*** The data ***

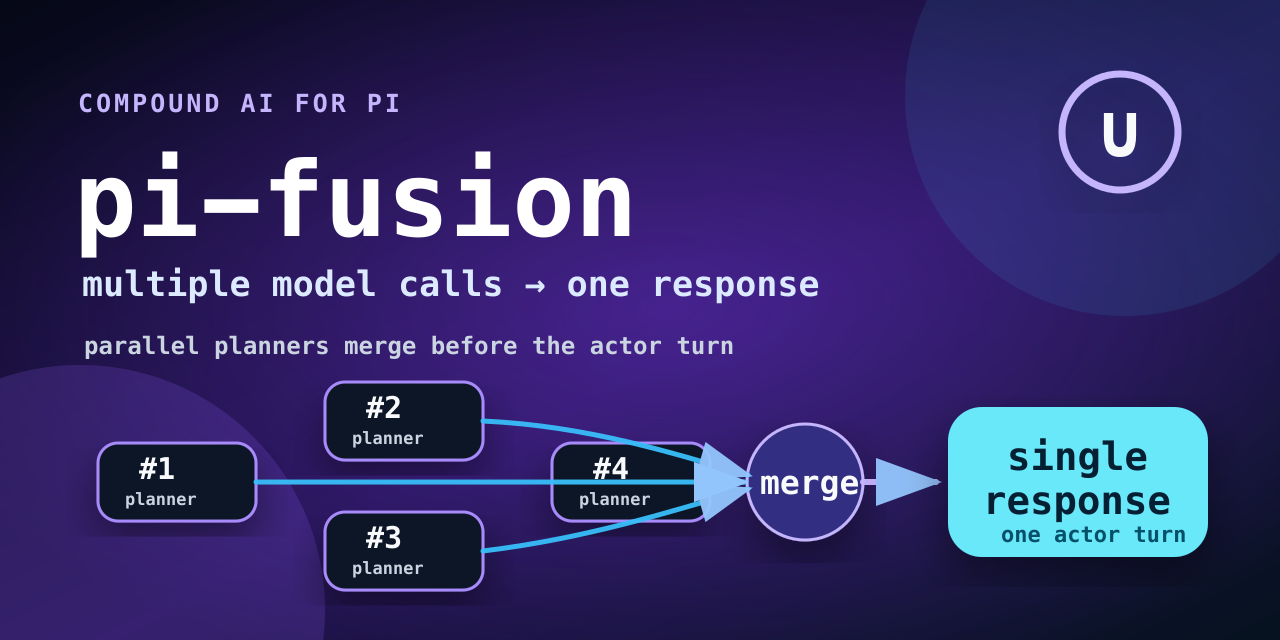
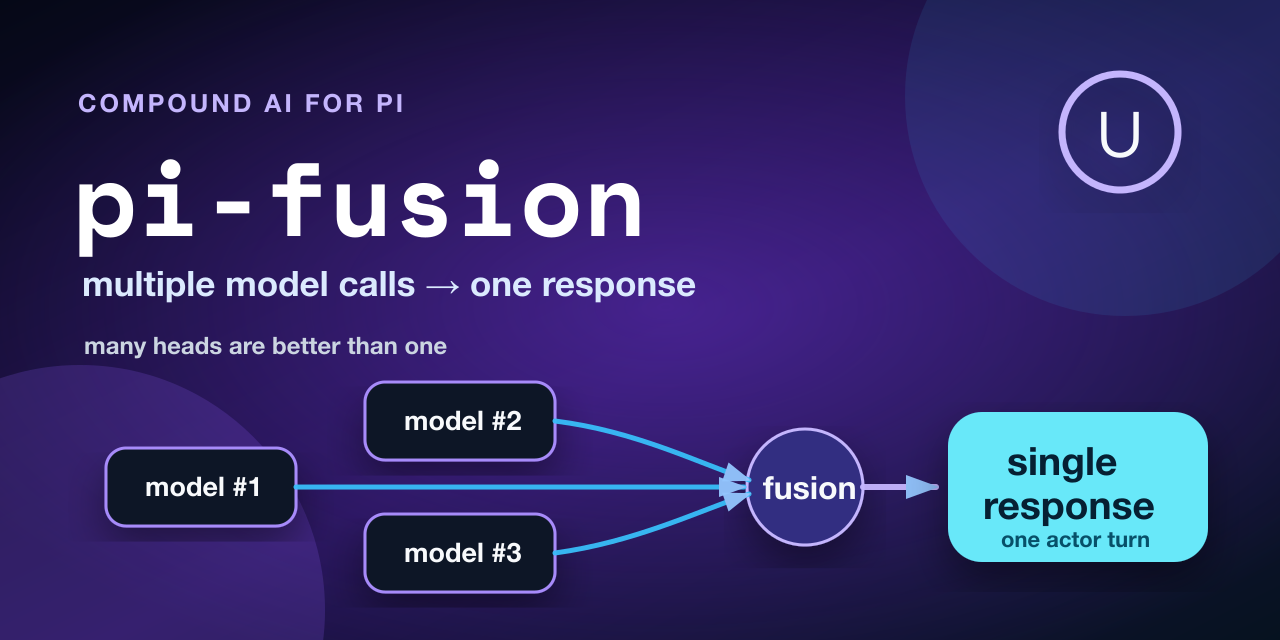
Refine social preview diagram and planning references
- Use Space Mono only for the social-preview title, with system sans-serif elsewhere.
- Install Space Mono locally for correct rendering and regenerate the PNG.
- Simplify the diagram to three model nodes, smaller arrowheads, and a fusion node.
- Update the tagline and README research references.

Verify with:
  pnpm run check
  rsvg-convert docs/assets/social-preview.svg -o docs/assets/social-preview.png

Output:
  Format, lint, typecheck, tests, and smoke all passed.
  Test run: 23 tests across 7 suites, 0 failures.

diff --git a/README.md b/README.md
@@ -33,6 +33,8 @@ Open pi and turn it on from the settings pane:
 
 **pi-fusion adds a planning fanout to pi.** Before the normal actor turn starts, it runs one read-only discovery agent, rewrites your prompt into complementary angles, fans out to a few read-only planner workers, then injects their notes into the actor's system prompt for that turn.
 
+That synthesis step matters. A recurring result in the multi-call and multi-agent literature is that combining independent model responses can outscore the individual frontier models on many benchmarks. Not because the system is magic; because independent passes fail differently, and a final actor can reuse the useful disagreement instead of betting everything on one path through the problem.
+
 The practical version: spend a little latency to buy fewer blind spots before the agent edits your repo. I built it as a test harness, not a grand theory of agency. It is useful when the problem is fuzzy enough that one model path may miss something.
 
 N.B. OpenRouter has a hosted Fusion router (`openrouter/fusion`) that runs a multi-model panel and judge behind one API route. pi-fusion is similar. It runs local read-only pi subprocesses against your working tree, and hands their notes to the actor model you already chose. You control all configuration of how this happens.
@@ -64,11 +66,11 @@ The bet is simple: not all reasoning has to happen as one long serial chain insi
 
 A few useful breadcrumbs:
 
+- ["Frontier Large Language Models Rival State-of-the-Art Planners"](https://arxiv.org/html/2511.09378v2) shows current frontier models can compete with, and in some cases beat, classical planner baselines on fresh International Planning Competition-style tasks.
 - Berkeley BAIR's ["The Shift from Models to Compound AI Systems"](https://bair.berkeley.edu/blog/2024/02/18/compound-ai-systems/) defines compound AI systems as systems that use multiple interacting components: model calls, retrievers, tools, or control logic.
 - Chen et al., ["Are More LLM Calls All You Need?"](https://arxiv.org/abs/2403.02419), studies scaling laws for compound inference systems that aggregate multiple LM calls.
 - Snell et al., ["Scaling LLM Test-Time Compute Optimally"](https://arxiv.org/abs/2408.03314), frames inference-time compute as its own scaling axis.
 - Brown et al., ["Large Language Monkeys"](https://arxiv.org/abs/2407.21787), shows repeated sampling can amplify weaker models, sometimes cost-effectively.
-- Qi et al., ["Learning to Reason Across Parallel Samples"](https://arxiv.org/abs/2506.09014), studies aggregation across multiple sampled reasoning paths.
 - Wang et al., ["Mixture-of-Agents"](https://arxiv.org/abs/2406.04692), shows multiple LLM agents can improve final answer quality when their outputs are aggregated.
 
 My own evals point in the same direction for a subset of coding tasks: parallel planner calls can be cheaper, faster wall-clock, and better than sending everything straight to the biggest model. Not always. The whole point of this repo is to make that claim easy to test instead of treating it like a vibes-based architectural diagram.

*** End of The data ***

**Your objective:** Across the entries above, find each line with the word "tests" and please copy it out.

**Solution below:**
  Format, lint, typecheck, tests, and smoke all passed.
  Test run: 23 tests across 7 suites, 0 failures.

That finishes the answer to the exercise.